---- Source information
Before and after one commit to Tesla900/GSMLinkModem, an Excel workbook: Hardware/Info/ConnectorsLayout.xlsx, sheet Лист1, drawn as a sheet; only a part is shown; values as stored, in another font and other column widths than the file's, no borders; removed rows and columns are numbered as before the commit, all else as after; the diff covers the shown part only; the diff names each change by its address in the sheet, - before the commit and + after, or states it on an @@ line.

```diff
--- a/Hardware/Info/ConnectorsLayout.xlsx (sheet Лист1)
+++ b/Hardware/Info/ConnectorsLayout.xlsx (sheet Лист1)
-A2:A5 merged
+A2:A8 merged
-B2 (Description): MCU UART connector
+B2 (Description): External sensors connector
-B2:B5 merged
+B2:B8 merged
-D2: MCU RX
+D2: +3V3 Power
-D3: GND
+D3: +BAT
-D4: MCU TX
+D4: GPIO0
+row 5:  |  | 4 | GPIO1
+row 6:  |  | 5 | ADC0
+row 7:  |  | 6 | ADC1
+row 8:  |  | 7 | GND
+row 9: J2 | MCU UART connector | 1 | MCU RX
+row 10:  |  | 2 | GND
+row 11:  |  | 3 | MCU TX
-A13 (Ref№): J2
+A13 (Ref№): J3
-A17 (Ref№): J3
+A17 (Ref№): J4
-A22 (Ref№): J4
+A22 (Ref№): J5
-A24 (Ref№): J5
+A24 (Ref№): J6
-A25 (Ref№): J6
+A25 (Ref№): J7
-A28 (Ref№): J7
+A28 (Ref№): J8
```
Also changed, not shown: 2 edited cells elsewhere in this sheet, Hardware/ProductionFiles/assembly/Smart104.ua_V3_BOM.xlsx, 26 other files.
--------
Work item – Repeat all the entries above without altering anything.

Result of this exercise –
Before and after one commit to Tesla900/GSMLinkModem, an Excel workbook: Hardware/Info/ConnectorsLayout.xlsx, sheet Лист1, drawn as a sheet; only a part is shown; values as stored, in another font and other column widths than the file's, no borders; removed rows and columns are numbered as before the commit, all else as after; the diff covers the shown part only; the diff names each change by its address in the sheet, - before the commit and + after, or states it on an @@ line.

```diff
--- a/Hardware/Info/ConnectorsLayout.xlsx (sheet Лист1)
+++ b/Hardware/Info/ConnectorsLayout.xlsx (sheet Лист1)
-A2:A5 merged
+A2:A8 merged
-B2 (Description): MCU UART connector
+B2 (Description): External sensors connector
-B2:B5 merged
+B2:B8 merged
-D2: MCU RX
+D2: +3V3 Power
-D3: GND
+D3: +BAT
-D4: MCU TX
+D4: GPIO0
+row 5:  |  | 4 | GPIO1
+row 6:  |  | 5 | ADC0
+row 7:  |  | 6 | ADC1
+row 8:  |  | 7 | GND
+row 9: J2 | MCU UART connector | 1 | MCU RX
+row 10:  |  | 2 | GND
+row 11:  |  | 3 | MCU TX
-A13 (Ref№): J2
+A13 (Ref№): J3
-A17 (Ref№): J3
+A17 (Ref№): J4
-A22 (Ref№): J4
+A22 (Ref№): J5
-A24 (Ref№): J5
+A24 (Ref№): J6
-A25 (Ref№): J6
+A25 (Ref№): J7
-A28 (Ref№): J7
+A28 (Ref№): J8
```
Also changed, not shown: 2 edited cells elsewhere in this sheet, Hardware/ProductionFiles/assembly/Smart104.ua_V3_BOM.xlsx, 26 other files.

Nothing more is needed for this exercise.